What to work on: Skipping each picture, output the entries exactly as they stand below.

———

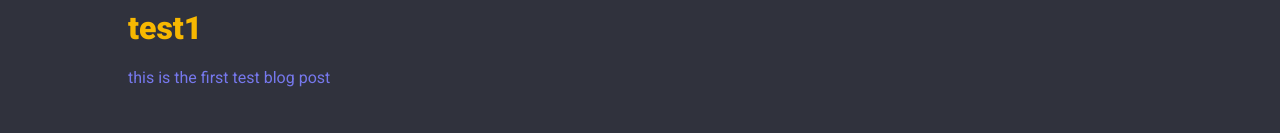
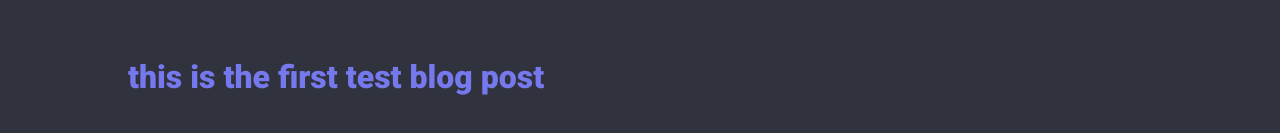
Before and after one commit to activate-glacier-instinct/activate-glacier-instinct.github.io, a SvelteKit app: page /blog/test1 in a window 1280 px wide. Shown: the part 363-496 px from the top of the page. Built offline with nearby package versions, Linux system fonts and the light colour scheme.

Commit message:
STYLE (/blog/[slug]) : minor tweak to render text as p and not div

```diff
--- a/src/routes/blog/[slug]/+page.svelte
+++ b/src/routes/blog/[slug]/+page.svelte
@@ -8,7 +8,7 @@
 </script>
 
 <h1 class="accent">{post && post.title}</h1>
-<div>{@html post?.body}</div>
+<p>{@html post?.body}</p>
 
 <!-- TODO : read more about this  -->
 <!-- <svelte:component this={post} /> -->
```
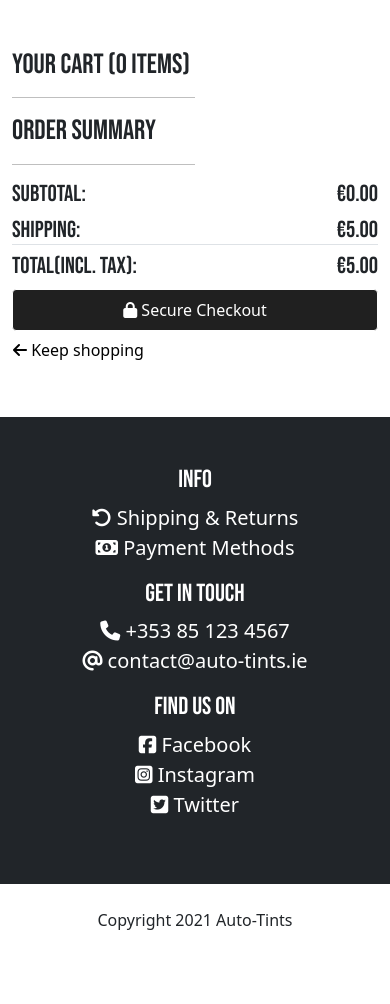
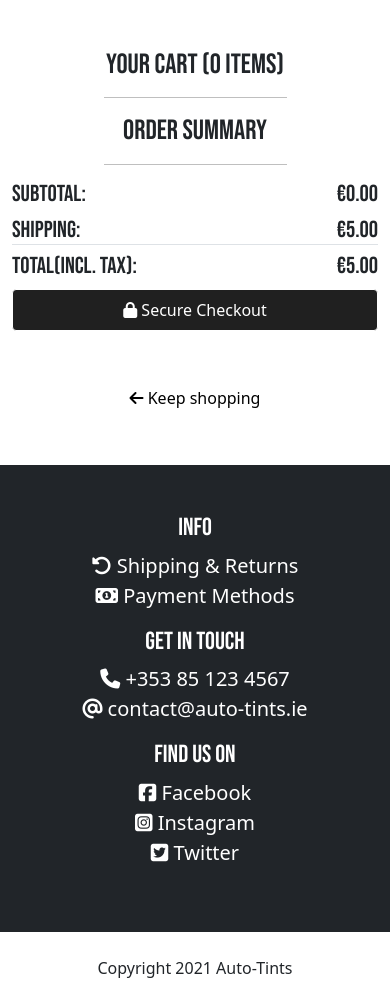
Before and after one commit to JakubMrowicki/auto-tints, a Django app: page /cart/ in a window 390 px wide. Shown: the part 65-1069 px from the top of the page. Before the commit the page ends 995 px from the top, so only its background shows below. Run offline with Django 3.2, Linux system fonts and the light colour scheme; data comes from the database, SQL or seed files in the repository; both versions use the stored data as it was after the commit; some libraries are stand-ins or nearby versions.

Commit message:
style cart for mobile

```diff
--- a/cart/templates/cart/cart.html
+++ b/cart/templates/cart/cart.html
@@ -3,13 +3,13 @@
 
 {% block content %}
 <div class="container mt-5">
-    <div class="row">
-        <div class="col-12 col-lg-8">
+    <div class="row text-center text-md-start">
+        <div class="col-12 col-md-8">
             <h1>Your Cart ({{ cart_items_count }} items)</h1>
-            <hr>
+            <hr class="mx-auto mx-md-0">
             {% for item in cart_items %}
-            <div class="py-2 mb-2 border-1 d-none d-lg-flex">
-                <img class="img-thumbnail float-start" style="max-height: 200px;" src="{{ item.product.image.url }}"
+            <div class="py-2 mb-2 border-1 d-none d-md-flex">
+                <img class="img-thumbnail float-start" style="max-height: 150px;" src="{{ item.product.image.url }}"
                     alt="{{ item.product.name }}">
                 <div class="px-2">
                     <h2>{{ item.product.name }} <small class="text-muted ml-2">
@@ -26,13 +26,31 @@
                         <input type="hidden" name="redirect_url" value="{{ request.path }}">
                     </form>
                 </div>
-
+            </div>
+            <div class="py-2 d-flex flex-column align-items-center d-md-none">
+                <img src="{{ item.product.image.url }}" alt="{{ item.product.name }}" class="img-fluid px-5">
+                <div class="d-block px-2">
+                    <h2 class="mt-2">{{ item.product.name }} <small class="text-muted ml-2">
+                            €{{ item.product.price|floatformat:2 }}</small></h2>
+                    <small class="d-block">SKU: {{ item.product.sku }}</small>
+                    <span class="d-block">Item Total: <b>€{{ item.total_price|floatformat:2 }}</b></span>
+                    <form action="{% url 'edit_item' item.product.id %}" method="post">
+                        {% csrf_token %}
+                        <label for="quantity" class="form-label">Quantity</label>
+                        <input type="number" name="quantity" min="1" max="99" value="{{ item.quantity }}"
+                            class="form-control" id="quantity" aria-describedby="quantity">
+                        <input type="submit" class="btn btn-link" name="update_button" value="Update">
+                        <input type="submit" class="btn btn-link" name="delete_button" value="Remove">
+                        <input type="hidden" name="redirect_url" value="{{ request.path }}">
+                    </form>
+                </div>
             </div>
             {% endfor %}
         </div>
-        <div class="col-12 col-lg-4">
+        <div class="col-12 col-md-4">
             <h1>Order Summary</h1>
-            <hr>
+            <hr class="mx-auto mx-md-0">
+            <div class="text-start">
                 <h3>Subtotal: <div class="float-end">€{{ total|floatformat:2 }}</div>
                 </h3>
                 <h3 class="border-bottom">Shipping: <div class="float-end">€{{ delivery_charge|floatformat:2 }}</div>
@@ -41,7 +59,9 @@
                 </h3>
                 <button class="btn btn-black w-100 p-2"><i class="fas fa-lock"></i> Secure Checkout</button>
             </div>
-        <a href="{% url 'products' %}" class="btn btn-link text-start mb-5"><i class="fas fa-arrow-left"></i> Keep shopping</a>
+        </div>
+        <a href="{% url 'products' %}" class="btn btn-link my-5"><i class="fas fa-arrow-left"></i> Keep
+            shopping</a>
     </div>
 </div>
 {% endblock %}
```
Also changed, not shown: db.sqlite3. Lines whose indentation alone changed are shown as unchanged.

———

Exercise answer:
Before and after one commit to activate-glacier-instinct/activate-glacier-instinct.github.io, a SvelteKit app: page /blog/test1 in a window 1280 px wide. Shown: the part 363-496 px from the top of the page. Built offline with nearby package versions, Linux system fonts and the light colour scheme.

Commit message:
STYLE (/blog/[slug]) : minor tweak to render text as p and not div

```diff
--- a/src/routes/blog/[slug]/+page.svelte
+++ b/src/routes/blog/[slug]/+page.svelte
@@ -8,7 +8,7 @@
 </script>
 
 <h1 class="accent">{post && post.title}</h1>
-<div>{@html post?.body}</div>
+<p>{@html post?.body}</p>
 
 <!-- TODO : read more about this  -->
 <!-- <svelte:component this={post} /> -->
```
Before and after one commit to JakubMrowicki/auto-tints, a Django app: page /cart/ in a window 390 px wide. Shown: the part 65-1069 px from the top of the page. Before the commit the page ends 995 px from the top, so only its background shows below. Run offline with Django 3.2, Linux system fonts and the light colour scheme; data comes from the database, SQL or seed files in the repository; both versions use the stored data as it was after the commit; some libraries are stand-ins or nearby versions.

Commit message:
style cart for mobile

```diff
--- a/cart/templates/cart/cart.html
+++ b/cart/templates/cart/cart.html
@@ -3,13 +3,13 @@
 
 {% block content %}
 <div class="container mt-5">
-    <div class="row">
-        <div class="col-12 col-lg-8">
+    <div class="row text-center text-md-start">
+        <div class="col-12 col-md-8">
             <h1>Your Cart ({{ cart_items_count }} items)</h1>
-            <hr>
+            <hr class="mx-auto mx-md-0">
             {% for item in cart_items %}
-            <div class="py-2 mb-2 border-1 d-none d-lg-flex">
-                <img class="img-thumbnail float-start" style="max-height: 200px;" src="{{ item.product.image.url }}"
+            <div class="py-2 mb-2 border-1 d-none d-md-flex">
+                <img class="img-thumbnail float-start" style="max-height: 150px;" src="{{ item.product.image.url }}"
                     alt="{{ item.product.name }}">
                 <div class="px-2">
                     <h2>{{ item.product.name }} <small class="text-muted ml-2">
@@ -26,13 +26,31 @@
                         <input type="hidden" name="redirect_url" value="{{ request.path }}">
                     </form>
                 </div>
-
+            </div>
+            <div class="py-2 d-flex flex-column align-items-center d-md-none">
+                <img src="{{ item.product.image.url }}" alt="{{ item.product.name }}" class="img-fluid px-5">
+                <div class="d-block px-2">
+                    <h2 class="mt-2">{{ item.product.name }} <small class="text-muted ml-2">
+                            €{{ item.product.price|floatformat:2 }}</small></h2>
+                    <small class="d-block">SKU: {{ item.product.sku }}</small>
+                    <span class="d-block">Item Total: <b>€{{ item.total_price|floatformat:2 }}</b></span>
+                    <form action="{% url 'edit_item' item.product.id %}" method="post">
+                        {% csrf_token %}
+                        <label for="quantity" class="form-label">Quantity</label>
+                        <input type="number" name="quantity" min="1" max="99" value="{{ item.quantity }}"
+                            class="form-control" id="quantity" aria-describedby="quantity">
+                        <input type="submit" class="btn btn-link" name="update_button" value="Update">
+                        <input type="submit" class="btn btn-link" name="delete_button" value="Remove">
+                        <input type="hidden" name="redirect_url" value="{{ request.path }}">
+                    </form>
+                </div>
             </div>
             {% endfor %}
         </div>
-        <div class="col-12 col-lg-4">
+        <div class="col-12 col-md-4">
             <h1>Order Summary</h1>
-            <hr>
+            <hr class="mx-auto mx-md-0">
+            <div class="text-start">
                 <h3>Subtotal: <div class="float-end">€{{ total|floatformat:2 }}</div>
                 </h3>
                 <h3 class="border-bottom">Shipping: <div class="float-end">€{{ delivery_charge|floatformat:2 }}</div>
@@ -41,7 +59,9 @@
                 </h3>
                 <button class="btn btn-black w-100 p-2"><i class="fas fa-lock"></i> Secure Checkout</button>
             </div>
-        <a href="{% url 'products' %}" class="btn btn-link text-start mb-5"><i class="fas fa-arrow-left"></i> Keep shopping</a>
+        </div>
+        <a href="{% url 'products' %}" class="btn btn-link my-5"><i class="fas fa-arrow-left"></i> Keep
+            shopping</a>
     </div>
 </div>
 {% endblock %}
```
Also changed, not shown: db.sqlite3. Lines whose indentation alone changed are shown as unchanged.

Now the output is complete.